- This will create WORD_EMBEDDINGS.targets file with your target word embeddings, a MODEL file, and a MODEL.params file. Put all of these in the same directory MODEL_DIR and you're done.
- See usage documentation for all run-time parameters.
- The current code lowercases all corpus words
- Use of a gpu and mini-batching is highly recommended to achieve good training speeds
Avoiding exploding gradients
Some users have noted that this configuration can cause exploding gradients
(see issue #6). One option
is to turn down the learning rate, by reducing the Adam optimizer's alpha from
0.001 to something lower, e.g. by specifying
-a 0.0005. As an extra safety
measure, you can enable gradient clipping which could be set to 5 by using the
very scientific method of using the value everyone else seems to be using
Microsoft Sentence Completion Challenge (MSCC)
- Download the train and test datasets from [here].
- Split the test files into dev and test if you wish to do development tuning.
- Download the pre-trained context2vec model for MSCC from [here];
- Or alternatively train your own model as follows:
context2vec/eval/mscc_text_tokenize.py INPUT_FILE OUTPUT_FILEfor every INPUT_FILE in the MSCC train set.
- Concatenate all output files into one large learning corpus file.
- Train a model as explained above.
python context2vec/eval/sentence_completion.py Holmes.machine_format.questions.txt Holmes.machine_format.answers.txt RESULTS_FILE MODEL_NAME.params
- Download the 'English lexical sample' train and test datasets from [here].
- Download the senseval scorer script(scorer2) from [here] and build it.
- Train your own context2vec model or use one of the pre-trained models provided.
- For development runs do:
python context2vec/eval/wsd/wsd_main.py EnglishLS.train EnglishLS.train RESULTS_FILE MODEL_NAME.params 1
scorer2 RESULTS_FILE EnglishLS.train.key EnglishLS.sensemap
- For test runs do:
python context2vec/eval/wsd/wsd_main.py EnglishLS.train EnglishLS.test RESULTS_FILE MODEL_NAME.params 1
scorer2 RESULTS_FILE EnglishLS.test.key EnglishLS.sensemap

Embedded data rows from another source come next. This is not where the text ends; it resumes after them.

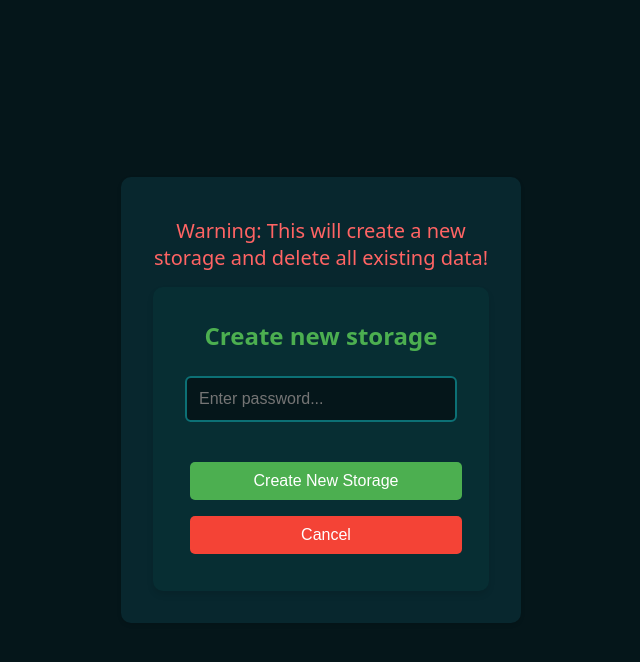
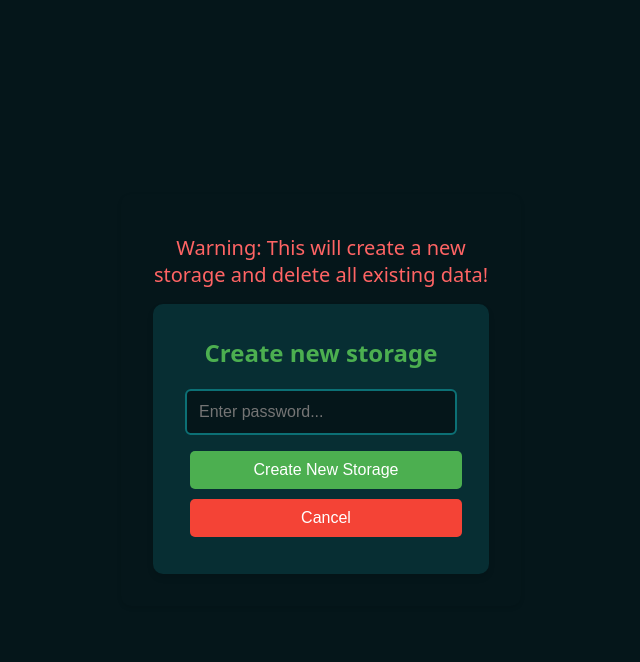
Before and after one commit to newalvaro9/Totp-Manager, a React (Vite) app: page / in a window 1280 px wide. Both pictures are taken after a click on the element "I don't remember my password". Shown: the top 662 px of the page, without its empty margins (319-959 px from the left). Built offline with nearby package versions, Linux system fonts and the light colour scheme.

Commit message:
feat: error disappears in 3s

```diff
--- a/src/Pages/Login.tsx
+++ b/src/Pages/Login.tsx
@@ -1,4 +1,4 @@
-import { useState } from "react";
+import { useState, useRef } from "react";
 import storage from "../utils/storage";
 
 /* Styles */
@@ -10,8 +10,17 @@ interface Props {
 
 export default function Login({ setShowPassword }: Props) {
     const [showResetPrompt, setShowResetPrompt] = useState(false);
-    const [error, setError] = useState<string | null>(null);
+    const [error, setError] = useState("");
+    const errorTimeoutRef = useRef<number>();
     const [password, setPassword] = useState("");
+
+    const setErrorWithTimeout = (message: string) => {
+        if (errorTimeoutRef.current) {
+            clearTimeout(errorTimeoutRef.current);
+        }
+        setError(message);
+        errorTimeoutRef.current = setTimeout(() => setError(""), 3000);
+    };
 
     const handleSubmit = async () => {
         setPassword("");
@@ -25,14 +34,14 @@ export default function Login({ setShowPassword }: Props) {
                     setShowPassword(false);
                     storage.setPassword(password);
                 } else {
-                    setError("Invalid password");
+                    setErrorWithTimeout("Invalid password");
                 }
             }
         } catch (err) {
             if (err instanceof Error) {
-                setError(err.message);
+                setErrorWithTimeout(err.message);
             } else {
-                setError("An unknown error occurred");
+                setErrorWithTimeout("An unknown error occurred");
             }
         }
     };
@@ -66,7 +75,7 @@ export default function Login({ setShowPassword }: Props) {
                         />
                         {error && <div className={styles["error-message"]}>{error}</div>}
                     </div>
-                    <div>
+                    <div className={styles["button-container"]}>
                         <button onClick={handleSubmit} className="btn btn-primary" style={{ marginTop: '1rem', width: '100%' }}>
                             {showResetPrompt ? "Create New Storage" : "Submit"}
                         </button>
@@ -74,11 +83,11 @@ export default function Login({ setShowPassword }: Props) {
                             <button
                                 onClick={() => {
                                     setShowResetPrompt(false);
-                                    setError(null);
+                                    setError("");
                                     setPassword("");
                                 }}
                                 className="btn btn-danger"
-                                style={{ marginTop: '0.7rem', width: '100%' }}
+                                style={{ width: '100%' }}
                             >
                                 Cancel
                             </button>
--- a/src/assets/css/modules/Login.module.css
+++ b/src/assets/css/modules/Login.module.css
@@ -23,7 +23,6 @@
 .container-content {
     gap: 1rem;
     padding: 2rem;
-    background-color: #08272e;
     border-radius: 10px;
     box-shadow: 0 2px 4px rgba(0, 0, 0, 0.1);
     max-width: 400px;
@@ -47,19 +46,24 @@
     display: flex;
     flex-direction: column;
     align-items: center;
-    gap: 1.5rem;
     transition: all 0.3s ease;
 }
 
 
 .password-prompt-container h2 {
     color: #4CAF50;
-    margin: 0;
+    margin: 0 0 20px 0;
 }
 
 .input-container {
     width: 100%;
     position: relative;
+}
+
+.button-container {
+    display: flex;
+    flex-direction: column;
+    width: 100%;
 }
 
 @keyframes glow {
```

The code for the lexical substitution evaluation is included in a separate repository [here].
- All words are converted to lowercase.
- Using gpu and/or mini-batches is not supported at test time.